Being the Parent of a Child With Diabetes
Calls for New Powers
Article written by Laura Plunkett
14 February 2008
"Constant Vigilance!" roars Mad Eye Moody, Harry Potter's Defense Against the Darks Arts teacher. "You need preparing. You need arming. But most of all, you need to practice constant, never-ceasing vigilance. Get out your quills…copy this down…"
I wish Mad Eye Moody had been there to help me during those first days in the hospital after my son Danny was diagnosed with type 1 diabetes. I was deep in denial, sure that the doctors would announce that it was all a mistake and send us all home. Paralyzed by my own fears, I missed most of the early teaching.
Our diabetes nurse educator explained the basics very calmly. In order to keep Danny safe, I needed to know when he ate, what he ate, how much exercise he'd had, how much insulin was in his system, how he was feeling and where his emergency supplies were-at all times.

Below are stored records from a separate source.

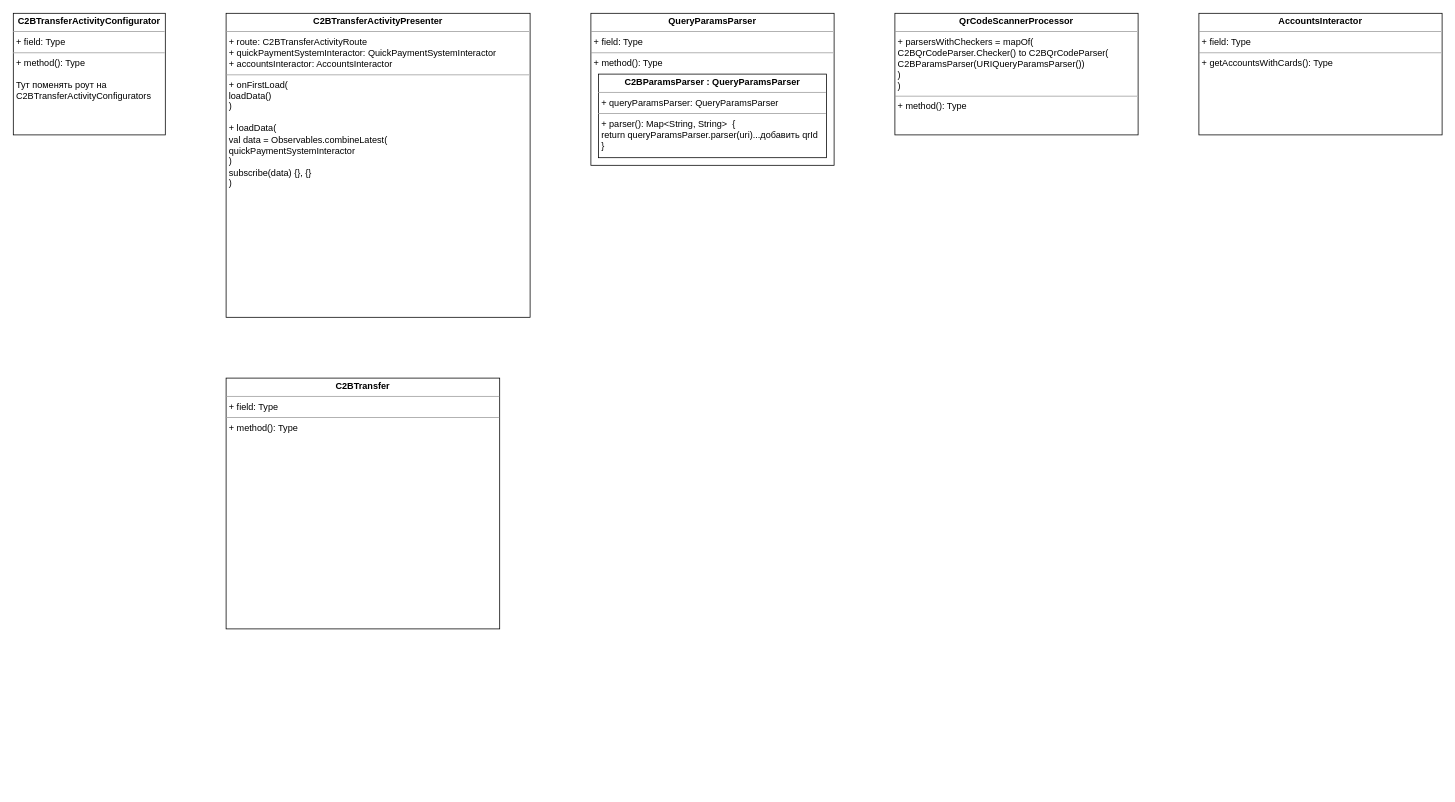
Earlier version of the draw.io diagram UNI-14927.drawio (ShiryaevNikolay/diagrams). Source tidied: cells renumbered, new cells numbered last; positions are measured from the earlier drawing's top-left corner, leaving out a move shared by most shapes. Both pictures are drawn from the tidied source at 76%, with x=0, y=0 at pixel (13, 13).
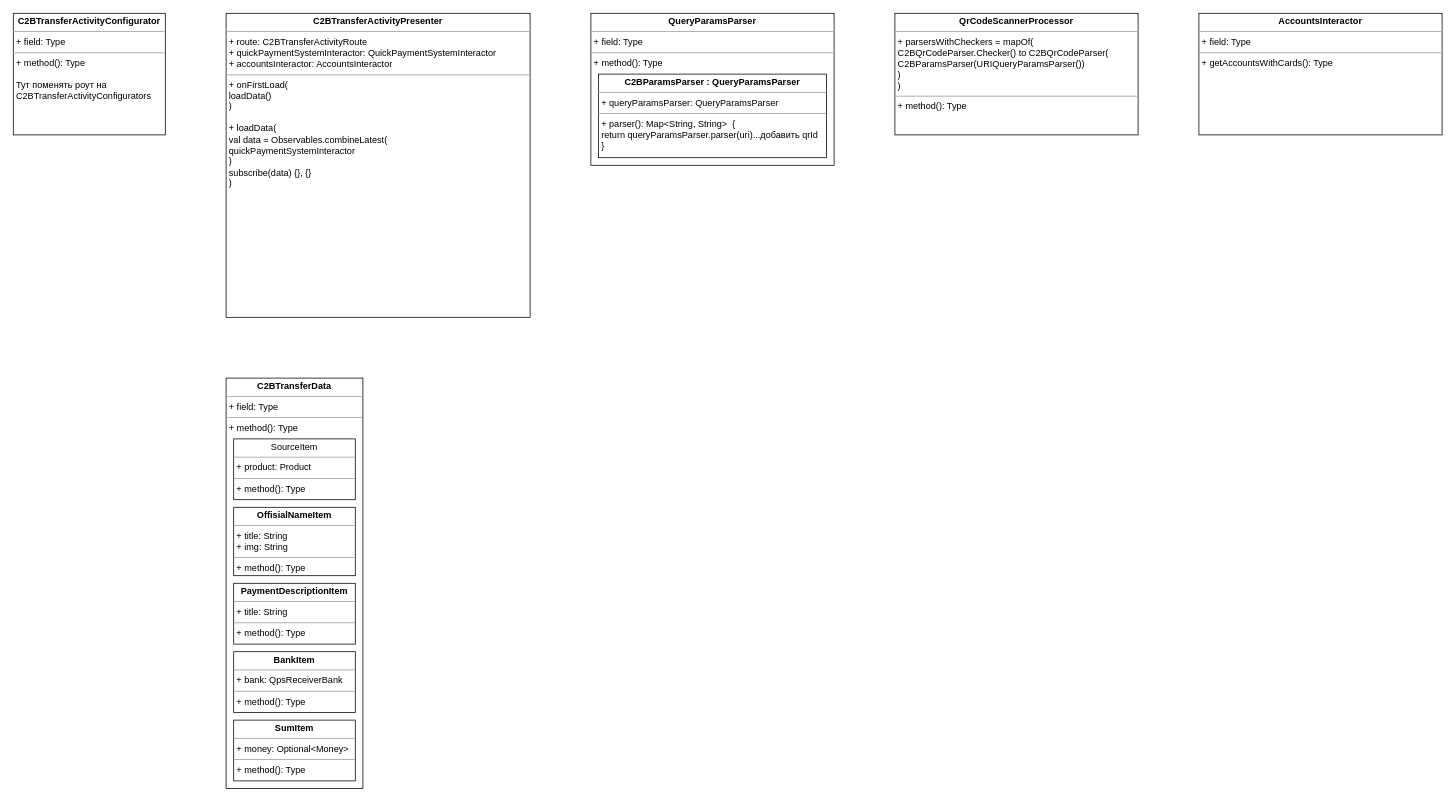
The same page after the edit.

What changed in the source:
```diff
@@
 <mxGraphModel>
   <root>
     <mxCell id="0" />
     <mxCell id="1" parent="0" />
     <mxCell id="2" value="&lt;p style=&quot;margin: 0px ; margin-top: 4px ; text-align: center&quot;&gt;&lt;b&gt;C2BTransferActivityPresenter&lt;/b&gt;&lt;/p&gt;&lt;hr size=&quot;1&quot;&gt;&lt;p style=&quot;margin: 0px ; margin-left: 4px&quot;&gt;+ route: C2BTransferActivityRoute&lt;/p&gt;&lt;p style=&quot;margin: 0px ; margin-left: 4px&quot;&gt;+ quickPaymentSystemInteractor: QuickPaymentSystemInteractor&lt;/p&gt;&lt;p style=&quot;margin: 0px ; margin-left: 4px&quot;&gt;+ accountsInteractor: AccountsInteractor&lt;br&gt;&lt;/p&gt;&lt;hr size=&quot;1&quot;&gt;&lt;p style=&quot;margin: 0px ; margin-left: 4px&quot;&gt;+ onFirstLoad(&lt;/p&gt;&lt;p style=&quot;margin: 0px ; margin-left: 4px&quot;&gt;loadData()&lt;br&gt;&lt;/p&gt;&lt;p style=&quot;margin: 0px ; margin-left: 4px&quot;&gt;)&lt;/p&gt;&lt;p style=&quot;margin: 0px ; margin-left: 4px&quot;&gt;&lt;br&gt;&lt;/p&gt;&lt;p style=&quot;margin: 0px ; margin-left: 4px&quot;&gt;+ loadData(&lt;/p&gt;&lt;p style=&quot;margin: 0px ; margin-left: 4px&quot;&gt;val data = Observables.combineLatest(&lt;/p&gt;&lt;p style=&quot;margin: 0px ; margin-left: 4px&quot;&gt;quickPaymentSystemInteractor&lt;br&gt;&lt;/p&gt;&lt;p style=&quot;margin: 0px ; margin-left: 4px&quot;&gt;)&lt;br&gt;&lt;/p&gt;&lt;p style=&quot;margin: 0px ; margin-left: 4px&quot;&gt;subscribe(data) {}, {}&lt;br&gt;&lt;/p&gt;&lt;p style=&quot;margin: 0px ; margin-left: 4px&quot;&gt;)&lt;br&gt;&lt;/p&gt;" style="verticalAlign=top;align=left;overflow=fill;fontSize=12;fontFamily=Helvetica;html=1;" parent="1" vertex="1">
       <mxGeometry x="280" width="400" height="400" as="geometry" />
     </mxCell>
     <mxCell id="3" value="&lt;p style=&quot;margin: 0px ; margin-top: 4px ; text-align: center&quot;&gt;&lt;b&gt;QueryParamsParser&lt;/b&gt;&lt;/p&gt;&lt;hr size=&quot;1&quot;&gt;&lt;p style=&quot;margin: 0px ; margin-left: 4px&quot;&gt;+ field: Type&lt;/p&gt;&lt;hr size=&quot;1&quot;&gt;&lt;p style=&quot;margin: 0px ; margin-left: 4px&quot;&gt;+ method(): Type&lt;/p&gt;" style="verticalAlign=top;align=left;overflow=fill;fontSize=12;fontFamily=Helvetica;html=1;" parent="1" vertex="1">
       <mxGeometry x="760" width="320" height="200" as="geometry" />
     </mxCell>
     <mxCell id="4" value="&lt;p style=&quot;margin: 0px ; margin-top: 4px ; text-align: center&quot;&gt;&lt;b&gt;C2BParamsParser : QueryParamsParser&lt;br&gt;&lt;/b&gt;&lt;/p&gt;&lt;hr size=&quot;1&quot;&gt;&lt;p style=&quot;margin: 0px ; margin-left: 4px&quot;&gt;+ queryParamsParser: QueryParamsParser&lt;/p&gt;&lt;hr size=&quot;1&quot;&gt;&lt;p style=&quot;margin: 0px ; margin-left: 4px&quot;&gt;+ parser(): Map&amp;lt;String, String&amp;gt;&amp;nbsp; {&lt;/p&gt;&lt;p style=&quot;margin: 0px ; margin-left: 4px&quot;&gt;&lt;span&gt; &lt;/span&gt;return queryParamsParser.parser(uri)...добавить qrId&lt;br&gt;&lt;/p&gt;&lt;p style=&quot;margin: 0px ; margin-left: 4px&quot;&gt;}&lt;br&gt;&lt;/p&gt;" style="verticalAlign=top;align=left;overflow=fill;fontSize=12;fontFamily=Helvetica;html=1;" parent="1" vertex="1">
       <mxGeometry x="770" y="80" width="300" height="110" as="geometry" />
     </mxCell>
     <mxCell id="5" value="&lt;p style=&quot;margin: 0px ; margin-top: 4px ; text-align: center&quot;&gt;&lt;b&gt;QrCodeScannerProcessor&lt;/b&gt;&lt;/p&gt;&lt;hr size=&quot;1&quot;&gt;&lt;p style=&quot;margin: 0px ; margin-left: 4px&quot;&gt;+ parsersWithCheckers = mapOf(&lt;/p&gt;&lt;p style=&quot;margin: 0px ; margin-left: 4px&quot;&gt;C2BQrCodeParser.Checker() to C2BQrCodeParser(&lt;/p&gt;&lt;p style=&quot;margin: 0px ; margin-left: 4px&quot;&gt;C2BParamsParser(URIQueryParamsParser())&lt;br&gt;&lt;/p&gt;&lt;p style=&quot;margin: 0px ; margin-left: 4px&quot;&gt;)&lt;br&gt;&lt;/p&gt;&lt;p style=&quot;margin: 0px ; margin-left: 4px&quot;&gt;)&lt;br&gt;&lt;/p&gt;&lt;hr size=&quot;1&quot;&gt;&lt;p style=&quot;margin: 0px ; margin-left: 4px&quot;&gt;+ method(): Type&lt;/p&gt;" style="verticalAlign=top;align=left;overflow=fill;fontSize=12;fontFamily=Helvetica;html=1;" parent="1" vertex="1">
       <mxGeometry x="1160" width="320" height="160" as="geometry" />
     </mxCell>
     <mxCell id="6" value="&lt;p style=&quot;margin: 0px ; margin-top: 4px ; text-align: center&quot;&gt;&lt;b&gt;C2BTransferActivityConfigurator&lt;/b&gt;&lt;/p&gt;&lt;hr size=&quot;1&quot;&gt;&lt;p style=&quot;margin: 0px ; margin-left: 4px&quot;&gt;+ field: Type&lt;/p&gt;&lt;hr size=&quot;1&quot;&gt;&lt;p style=&quot;margin: 0px ; margin-left: 4px&quot;&gt;+ method(): Type&lt;/p&gt;&lt;p style=&quot;margin: 0px ; margin-left: 4px&quot;&gt;&lt;br&gt;&lt;/p&gt;&lt;p style=&quot;margin: 0px ; margin-left: 4px&quot;&gt;Тут поменять роут на &lt;br&gt;&lt;/p&gt;&lt;p style=&quot;margin: 0px ; margin-left: 4px&quot;&gt;C2BTransferActivityConfigurators&lt;br&gt;&lt;/p&gt;" style="verticalAlign=top;align=left;overflow=fill;fontSize=12;fontFamily=Helvetica;html=1;" parent="1" vertex="1">
       <mxGeometry width="200" height="160" as="geometry" />
     </mxCell>
     <mxCell id="7" value="&lt;p style=&quot;margin: 0px ; margin-top: 4px ; text-align: center&quot;&gt;&lt;b&gt;AccountsInteractor&lt;/b&gt;&lt;/p&gt;&lt;hr size=&quot;1&quot;&gt;&lt;p style=&quot;margin: 0px ; margin-left: 4px&quot;&gt;+ field: Type&lt;/p&gt;&lt;hr size=&quot;1&quot;&gt;&lt;p style=&quot;margin: 0px ; margin-left: 4px&quot;&gt;+ getAccountsWithCards(): Type&lt;/p&gt;" style="verticalAlign=top;align=left;overflow=fill;fontSize=12;fontFamily=Helvetica;html=1;" parent="1" vertex="1">
       <mxGeometry x="1560" width="320" height="160" as="geometry" />
     </mxCell>
-    <mxCell id="8" value="&lt;p style=&quot;margin: 0px ; margin-top: 4px ; text-align: center&quot;&gt;&lt;b&gt;C2BTransfer&lt;/b&gt;&lt;/p&gt;&lt;hr size=&quot;1&quot;&gt;&lt;p style=&quot;margin: 0px ; margin-left: 4px&quot;&gt;+ field: Type&lt;/p&gt;&lt;hr size=&quot;1&quot;&gt;&lt;p style=&quot;margin: 0px ; margin-left: 4px&quot;&gt;+ method(): Type&lt;/p&gt;" style="verticalAlign=top;align=left;overflow=fill;fontSize=12;fontFamily=Helvetica;html=1;" parent="1" vertex="1">
-      <mxGeometry x="280" y="480" width="360" height="330" as="geometry" />
+    <mxCell id="8" value="&lt;p style=&quot;margin: 0px ; margin-top: 4px ; text-align: center&quot;&gt;&lt;b&gt;C2BTransferData&lt;/b&gt;&lt;/p&gt;&lt;hr size=&quot;1&quot;&gt;&lt;p style=&quot;margin: 0px ; margin-left: 4px&quot;&gt;+ field: Type&lt;/p&gt;&lt;hr size=&quot;1&quot;&gt;&lt;p style=&quot;margin: 0px ; margin-left: 4px&quot;&gt;+ method(): Type&lt;/p&gt;" style="verticalAlign=top;align=left;overflow=fill;fontSize=12;fontFamily=Helvetica;html=1;" parent="1" vertex="1">
+      <mxGeometry x="280" y="480" width="180" height="540" as="geometry" />
     </mxCell>
+    <mxCell id="9" value="&lt;p style=&quot;margin: 0px ; margin-top: 4px ; text-align: center&quot;&gt;&lt;b&gt;BankItem&lt;/b&gt;&lt;/p&gt;&lt;hr size=&quot;1&quot;&gt;&lt;p style=&quot;margin: 0px ; margin-left: 4px&quot;&gt;+ bank: QpsReceiverBank&lt;/p&gt;&lt;hr size=&quot;1&quot;&gt;&lt;p style=&quot;margin: 0px ; margin-left: 4px&quot;&gt;+ method(): Type&lt;/p&gt;" style="verticalAlign=top;align=left;overflow=fill;fontSize=12;fontFamily=Helvetica;html=1;" parent="1" vertex="1">
+      <mxGeometry x="290" y="840" width="160" height="80" as="geometry" />
+    </mxCell>
+    <mxCell id="10" value="&lt;p style=&quot;margin: 0px ; margin-top: 4px ; text-align: center&quot;&gt;&lt;b&gt;OffisialNameItem&lt;/b&gt;&lt;/p&gt;&lt;hr size=&quot;1&quot;&gt;&lt;p style=&quot;margin: 0px ; margin-left: 4px&quot;&gt;+ title: String&lt;/p&gt;&lt;p style=&quot;margin: 0px ; margin-left: 4px&quot;&gt;+ img: String&lt;br&gt;&lt;/p&gt;&lt;hr size=&quot;1&quot;&gt;&lt;p style=&quot;margin: 0px ; margin-left: 4px&quot;&gt;+ method(): Type&lt;/p&gt;" style="verticalAlign=top;align=left;overflow=fill;fontSize=12;fontFamily=Helvetica;html=1;" parent="1" vertex="1">
+      <mxGeometry x="290" y="650" width="160" height="90" as="geometry" />
+    </mxCell>
+    <mxCell id="11" value="&lt;p style=&quot;margin: 0px ; margin-top: 4px ; text-align: center&quot;&gt;&lt;b&gt;PaymentDescriptionItem&lt;/b&gt;&lt;/p&gt;&lt;hr size=&quot;1&quot;&gt;&lt;p style=&quot;margin: 0px ; margin-left: 4px&quot;&gt;+ title: String&lt;/p&gt;&lt;hr size=&quot;1&quot;&gt;&lt;p style=&quot;margin: 0px ; margin-left: 4px&quot;&gt;+ method(): Type&lt;/p&gt;" style="verticalAlign=top;align=left;overflow=fill;fontSize=12;fontFamily=Helvetica;html=1;" parent="1" vertex="1">
+      <mxGeometry x="290" y="750" width="160" height="80" as="geometry" />
+    </mxCell>
+    <mxCell id="12" value="&lt;p style=&quot;margin: 0px ; margin-top: 4px ; text-align: center&quot;&gt;SourceItem&lt;/p&gt;&lt;hr size=&quot;1&quot;&gt;&lt;p style=&quot;margin: 0px ; margin-left: 4px&quot;&gt;+ product: Product&lt;/p&gt;&lt;hr size=&quot;1&quot;&gt;&lt;p style=&quot;margin: 0px ; margin-left: 4px&quot;&gt;+ method(): Type&lt;/p&gt;" style="verticalAlign=top;align=left;overflow=fill;fontSize=12;fontFamily=Helvetica;html=1;" parent="1" vertex="1">
+      <mxGeometry x="290" y="560" width="160" height="80" as="geometry" />
+    </mxCell>
+    <mxCell id="13" value="&lt;p style=&quot;margin: 0px ; margin-top: 4px ; text-align: center&quot;&gt;&lt;b&gt;SumItem&lt;/b&gt;&lt;/p&gt;&lt;hr size=&quot;1&quot;&gt;&lt;p style=&quot;margin: 0px ; margin-left: 4px&quot;&gt;+ money: Optional&amp;lt;Money&amp;gt;&lt;/p&gt;&lt;hr size=&quot;1&quot;&gt;&lt;p style=&quot;margin: 0px ; margin-left: 4px&quot;&gt;+ method(): Type&lt;/p&gt;" style="verticalAlign=top;align=left;overflow=fill;fontSize=12;fontFamily=Helvetica;html=1;" parent="1" vertex="1">
+      <mxGeometry x="290" y="930" width="160" height="80" as="geometry" />
+    </mxCell>
   </root>
 </mxGraphModel>
```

Until then, I'd been a laid-back, hands-off mother, deliberately fostering independence in my children. Danny and his 10-year-old sister used to rummage for snacks in the refrigerator between meals. As long as they stayed on our street, they ran free. On any given day, they might ride their bikes, sit in our clubhouse or hang out at a neighbor's. I certainly never asked, "How many minutes did you play tag? How many minutes were you sitting still?"
And emergency supplies! I was one of those mothers who constantly forgot the diaper bag. How was I going to keep a glucagon kit within reach at all times? In hindsight, I wish I could have promised the frightened person I was that day that things would get better.
Six years later, like most experienced parents of a child with diabetes, I have a fully functioning seventh sense, a Mad Eye Moody-like magical eye that sees through both my children into the workings of their bodies and swivels 180 degrees when needed. This hyperawareness measures the impact of exercise, insulin, food, stress, growth hormones, hours of sleep, mood, and responsiveness at any given moment. It is available when the school nurse calls, at playgroups, sporting events and school functions, and even in the middle of the night. It tells me this: Danny just had a granola bar and his blood sugar was 120, but with the amount of insulin he had at lunch and the fact that he's about to play basketball, he should probably give himself only two units.
Because each child is different, a parent's seventh sense can't be taught; it builds through trial and error. His blood sugars are higher when he's tired. Her face gets pale when she's low. A hamburger requires three units now and three more later. She needs 20 carbohydrates before her soccer game. By the time the seventh sense is fully developed, it's hard to remember a time when it wasn't there.
At the beginning, you have no choice but to give yourself the time to develop this extra sense. In the meantime, you must learn to forgive yourself if you make a mistake. And it's especially important to develop an off switch for your seventh sense, so that when you are not in charge, you can turn it off and rest.
As a new parent, constant vigilance felt like constant anxiety. My inner calculations were more like guess work. I was inexperienced and frightened, struggling to make sense of an enormous amount of information. Now, this ability is as real to me as my sight and my hearing. When Danny walks by, it whispers, It's been two hours since he's tested. He's been running around. He looks a bit tired - and I feel a rush of gratitude to Mad Eye Moody. Danny may be low or he may not, but I am here, quill in hand, alert, vigilant, and listening.
Laura Plunkett is a columnist for Diabetes Health & Diabetesincontrol.com and an expert on Parentingdiabetickids.com. She speaks around the country on "The Challenges of Childhood Diabetes: Strategies for Raising Healthy Children and "Raising Wholesome Children in a Fast-Food World." The Plunkett family has been featured on television and radio as advocates of improving nutrition, increasing exercise and working as a team. Laura and her mother are co-authors of the book, “The Challenge of Childhood Diabetes: Family Strategies for Raising a Healthy Child.” Laura can be reached at: firstname.lastname@example.org
For more articles by Laura Plunkett, go to www.challengeofdiabetes.com